▸ **EXERCISE**
When you reach the records below, output each one exactly.

Saved entries
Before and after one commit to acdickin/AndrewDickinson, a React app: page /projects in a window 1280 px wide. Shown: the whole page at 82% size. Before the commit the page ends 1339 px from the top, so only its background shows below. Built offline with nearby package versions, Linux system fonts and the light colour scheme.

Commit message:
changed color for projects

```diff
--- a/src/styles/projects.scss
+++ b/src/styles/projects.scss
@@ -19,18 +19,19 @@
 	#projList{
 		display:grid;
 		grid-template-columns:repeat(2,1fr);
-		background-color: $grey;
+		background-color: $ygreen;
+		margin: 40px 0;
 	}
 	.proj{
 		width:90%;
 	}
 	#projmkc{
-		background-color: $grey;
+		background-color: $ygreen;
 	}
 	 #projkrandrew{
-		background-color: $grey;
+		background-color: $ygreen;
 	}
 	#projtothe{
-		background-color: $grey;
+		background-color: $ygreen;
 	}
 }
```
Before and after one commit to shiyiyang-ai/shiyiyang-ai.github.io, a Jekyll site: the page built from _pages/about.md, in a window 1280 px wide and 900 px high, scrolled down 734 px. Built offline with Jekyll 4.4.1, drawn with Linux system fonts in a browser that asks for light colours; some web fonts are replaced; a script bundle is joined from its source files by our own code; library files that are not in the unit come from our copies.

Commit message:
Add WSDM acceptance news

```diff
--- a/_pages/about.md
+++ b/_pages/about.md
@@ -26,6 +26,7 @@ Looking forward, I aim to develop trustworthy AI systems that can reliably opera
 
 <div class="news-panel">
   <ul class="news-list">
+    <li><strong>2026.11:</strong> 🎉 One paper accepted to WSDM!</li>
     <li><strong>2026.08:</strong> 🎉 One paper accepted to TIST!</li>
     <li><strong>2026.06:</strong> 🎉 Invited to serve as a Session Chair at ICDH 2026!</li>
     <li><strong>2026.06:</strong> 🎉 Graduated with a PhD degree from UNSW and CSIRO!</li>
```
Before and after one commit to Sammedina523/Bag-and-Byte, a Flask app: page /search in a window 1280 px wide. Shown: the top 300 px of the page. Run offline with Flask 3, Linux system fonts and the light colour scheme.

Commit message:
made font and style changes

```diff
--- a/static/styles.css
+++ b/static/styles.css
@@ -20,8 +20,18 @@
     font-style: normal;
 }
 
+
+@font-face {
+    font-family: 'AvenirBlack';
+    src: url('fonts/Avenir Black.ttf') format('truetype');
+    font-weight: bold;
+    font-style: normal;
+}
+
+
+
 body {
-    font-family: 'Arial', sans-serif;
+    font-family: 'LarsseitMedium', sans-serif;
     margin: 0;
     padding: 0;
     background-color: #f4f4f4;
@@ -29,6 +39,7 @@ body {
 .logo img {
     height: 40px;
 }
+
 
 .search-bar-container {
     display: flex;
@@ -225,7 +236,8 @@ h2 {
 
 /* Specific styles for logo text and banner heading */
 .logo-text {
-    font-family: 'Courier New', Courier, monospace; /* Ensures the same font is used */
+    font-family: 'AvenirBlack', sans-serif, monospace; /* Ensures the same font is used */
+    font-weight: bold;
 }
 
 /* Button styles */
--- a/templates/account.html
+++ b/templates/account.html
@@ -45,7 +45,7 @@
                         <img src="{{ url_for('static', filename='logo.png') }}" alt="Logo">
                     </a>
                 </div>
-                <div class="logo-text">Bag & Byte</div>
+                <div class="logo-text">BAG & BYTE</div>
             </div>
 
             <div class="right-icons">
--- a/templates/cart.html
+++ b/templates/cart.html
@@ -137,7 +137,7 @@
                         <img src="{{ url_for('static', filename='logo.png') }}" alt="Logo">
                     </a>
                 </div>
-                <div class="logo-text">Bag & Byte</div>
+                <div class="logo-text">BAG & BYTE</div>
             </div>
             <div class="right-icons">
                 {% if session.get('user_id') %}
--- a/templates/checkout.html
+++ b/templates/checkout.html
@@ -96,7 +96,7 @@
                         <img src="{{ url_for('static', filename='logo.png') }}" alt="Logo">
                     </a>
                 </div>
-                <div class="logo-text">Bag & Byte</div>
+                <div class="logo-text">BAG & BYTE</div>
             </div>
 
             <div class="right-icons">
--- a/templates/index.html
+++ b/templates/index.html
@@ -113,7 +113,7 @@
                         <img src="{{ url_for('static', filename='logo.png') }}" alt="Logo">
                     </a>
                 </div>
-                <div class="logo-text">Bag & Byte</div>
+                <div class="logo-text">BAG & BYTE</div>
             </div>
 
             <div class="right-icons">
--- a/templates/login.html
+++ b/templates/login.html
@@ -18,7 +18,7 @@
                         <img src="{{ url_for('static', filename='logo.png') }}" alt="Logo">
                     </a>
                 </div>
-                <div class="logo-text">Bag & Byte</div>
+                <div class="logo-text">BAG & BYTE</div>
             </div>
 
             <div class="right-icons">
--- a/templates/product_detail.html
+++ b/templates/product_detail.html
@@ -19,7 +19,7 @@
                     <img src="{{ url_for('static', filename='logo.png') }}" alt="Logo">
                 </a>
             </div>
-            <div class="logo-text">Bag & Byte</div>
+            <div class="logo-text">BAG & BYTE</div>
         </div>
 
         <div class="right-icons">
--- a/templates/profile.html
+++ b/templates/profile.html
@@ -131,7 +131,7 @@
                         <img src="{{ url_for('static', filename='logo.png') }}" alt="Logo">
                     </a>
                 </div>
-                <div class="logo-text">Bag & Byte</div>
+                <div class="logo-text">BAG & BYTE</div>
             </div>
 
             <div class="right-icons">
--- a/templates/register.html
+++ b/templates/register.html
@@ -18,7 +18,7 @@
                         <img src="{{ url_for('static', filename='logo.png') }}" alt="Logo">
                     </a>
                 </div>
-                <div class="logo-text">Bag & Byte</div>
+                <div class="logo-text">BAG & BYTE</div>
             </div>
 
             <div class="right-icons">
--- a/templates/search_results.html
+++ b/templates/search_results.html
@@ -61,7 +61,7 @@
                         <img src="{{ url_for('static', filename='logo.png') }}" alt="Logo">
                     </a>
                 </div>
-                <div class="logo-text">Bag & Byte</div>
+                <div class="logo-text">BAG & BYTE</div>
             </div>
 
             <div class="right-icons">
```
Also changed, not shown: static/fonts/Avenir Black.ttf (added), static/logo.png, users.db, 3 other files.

▸ **SOLUTION TO THIS EXERCISE**
Before and after one commit to acdickin/AndrewDickinson, a React app: page /projects in a window 1280 px wide. Shown: the whole page at 82% size. Before the commit the page ends 1339 px from the top, so only its background shows below. Built offline with nearby package versions, Linux system fonts and the light colour scheme.

Commit message:
changed color for projects

```diff
--- a/src/styles/projects.scss
+++ b/src/styles/projects.scss
@@ -19,18 +19,19 @@
 	#projList{
 		display:grid;
 		grid-template-columns:repeat(2,1fr);
-		background-color: $grey;
+		background-color: $ygreen;
+		margin: 40px 0;
 	}
 	.proj{
 		width:90%;
 	}
 	#projmkc{
-		background-color: $grey;
+		background-color: $ygreen;
 	}
 	 #projkrandrew{
-		background-color: $grey;
+		background-color: $ygreen;
 	}
 	#projtothe{
-		background-color: $grey;
+		background-color: $ygreen;
 	}
 }
```
Before and after one commit to shiyiyang-ai/shiyiyang-ai.github.io, a Jekyll site: the page built from _pages/about.md, in a window 1280 px wide and 900 px high, scrolled down 734 px. Built offline with Jekyll 4.4.1, drawn with Linux system fonts in a browser that asks for light colours; some web fonts are replaced; a script bundle is joined from its source files by our own code; library files that are not in the unit come from our copies.

Commit message:
Add WSDM acceptance news

```diff
--- a/_pages/about.md
+++ b/_pages/about.md
@@ -26,6 +26,7 @@ Looking forward, I aim to develop trustworthy AI systems that can reliably opera
 
 <div class="news-panel">
   <ul class="news-list">
+    <li><strong>2026.11:</strong> 🎉 One paper accepted to WSDM!</li>
     <li><strong>2026.08:</strong> 🎉 One paper accepted to TIST!</li>
     <li><strong>2026.06:</strong> 🎉 Invited to serve as a Session Chair at ICDH 2026!</li>
     <li><strong>2026.06:</strong> 🎉 Graduated with a PhD degree from UNSW and CSIRO!</li>
```
Before and after one commit to Sammedina523/Bag-and-Byte, a Flask app: page /search in a window 1280 px wide. Shown: the top 300 px of the page. Run offline with Flask 3, Linux system fonts and the light colour scheme.

Commit message:
made font and style changes

```diff
--- a/static/styles.css
+++ b/static/styles.css
@@ -20,8 +20,18 @@
     font-style: normal;
 }
 
+
+@font-face {
+    font-family: 'AvenirBlack';
+    src: url('fonts/Avenir Black.ttf') format('truetype');
+    font-weight: bold;
+    font-style: normal;
+}
+
+
+
 body {
-    font-family: 'Arial', sans-serif;
+    font-family: 'LarsseitMedium', sans-serif;
     margin: 0;
     padding: 0;
     background-color: #f4f4f4;
@@ -29,6 +39,7 @@ body {
 .logo img {
     height: 40px;
 }
+
 
 .search-bar-container {
     display: flex;
@@ -225,7 +236,8 @@ h2 {
 
 /* Specific styles for logo text and banner heading */
 .logo-text {
-    font-family: 'Courier New', Courier, monospace; /* Ensures the same font is used */
+    font-family: 'AvenirBlack', sans-serif, monospace; /* Ensures the same font is used */
+    font-weight: bold;
 }
 
 /* Button styles */
--- a/templates/account.html
+++ b/templates/account.html
@@ -45,7 +45,7 @@
                         <img src="{{ url_for('static', filename='logo.png') }}" alt="Logo">
                     </a>
                 </div>
-                <div class="logo-text">Bag & Byte</div>
+                <div class="logo-text">BAG & BYTE</div>
             </div>
 
             <div class="right-icons">
--- a/templates/cart.html
+++ b/templates/cart.html
@@ -137,7 +137,7 @@
                         <img src="{{ url_for('static', filename='logo.png') }}" alt="Logo">
                     </a>
                 </div>
-                <div class="logo-text">Bag & Byte</div>
+                <div class="logo-text">BAG & BYTE</div>
             </div>
             <div class="right-icons">
                 {% if session.get('user_id') %}
--- a/templates/checkout.html
+++ b/templates/checkout.html
@@ -96,7 +96,7 @@
                         <img src="{{ url_for('static', filename='logo.png') }}" alt="Logo">
                     </a>
                 </div>
-                <div class="logo-text">Bag & Byte</div>
+                <div class="logo-text">BAG & BYTE</div>
             </div>
 
             <div class="right-icons">
--- a/templates/index.html
+++ b/templates/index.html
@@ -113,7 +113,7 @@
                         <img src="{{ url_for('static', filename='logo.png') }}" alt="Logo">
                     </a>
                 </div>
-                <div class="logo-text">Bag & Byte</div>
+                <div class="logo-text">BAG & BYTE</div>
             </div>
 
             <div class="right-icons">
--- a/templates/login.html
+++ b/templates/login.html
@@ -18,7 +18,7 @@
                         <img src="{{ url_for('static', filename='logo.png') }}" alt="Logo">
                     </a>
                 </div>
-                <div class="logo-text">Bag & Byte</div>
+                <div class="logo-text">BAG & BYTE</div>
             </div>
 
             <div class="right-icons">
--- a/templates/product_detail.html
+++ b/templates/product_detail.html
@@ -19,7 +19,7 @@
                     <img src="{{ url_for('static', filename='logo.png') }}" alt="Logo">
                 </a>
             </div>
-            <div class="logo-text">Bag & Byte</div>
+            <div class="logo-text">BAG & BYTE</div>
         </div>
 
         <div class="right-icons">
--- a/templates/profile.html
+++ b/templates/profile.html
@@ -131,7 +131,7 @@
                         <img src="{{ url_for('static', filename='logo.png') }}" alt="Logo">
                     </a>
                 </div>
-                <div class="logo-text">Bag & Byte</div>
+                <div class="logo-text">BAG & BYTE</div>
             </div>
 
             <div class="right-icons">
--- a/templates/register.html
+++ b/templates/register.html
@@ -18,7 +18,7 @@
                         <img src="{{ url_for('static', filename='logo.png') }}" alt="Logo">
                     </a>
                 </div>
-                <div class="logo-text">Bag & Byte</div>
+                <div class="logo-text">BAG & BYTE</div>
             </div>
 
             <div class="right-icons">
--- a/templates/search_results.html
+++ b/templates/search_results.html
@@ -61,7 +61,7 @@
                         <img src="{{ url_for('static', filename='logo.png') }}" alt="Logo">
                     </a>
                 </div>
-                <div class="logo-text">Bag & Byte</div>
+                <div class="logo-text">BAG & BYTE</div>
             </div>
 
             <div class="right-icons">
```
Also changed, not shown: static/fonts/Avenir Black.ttf (added), static/logo.png, users.db, 3 other files.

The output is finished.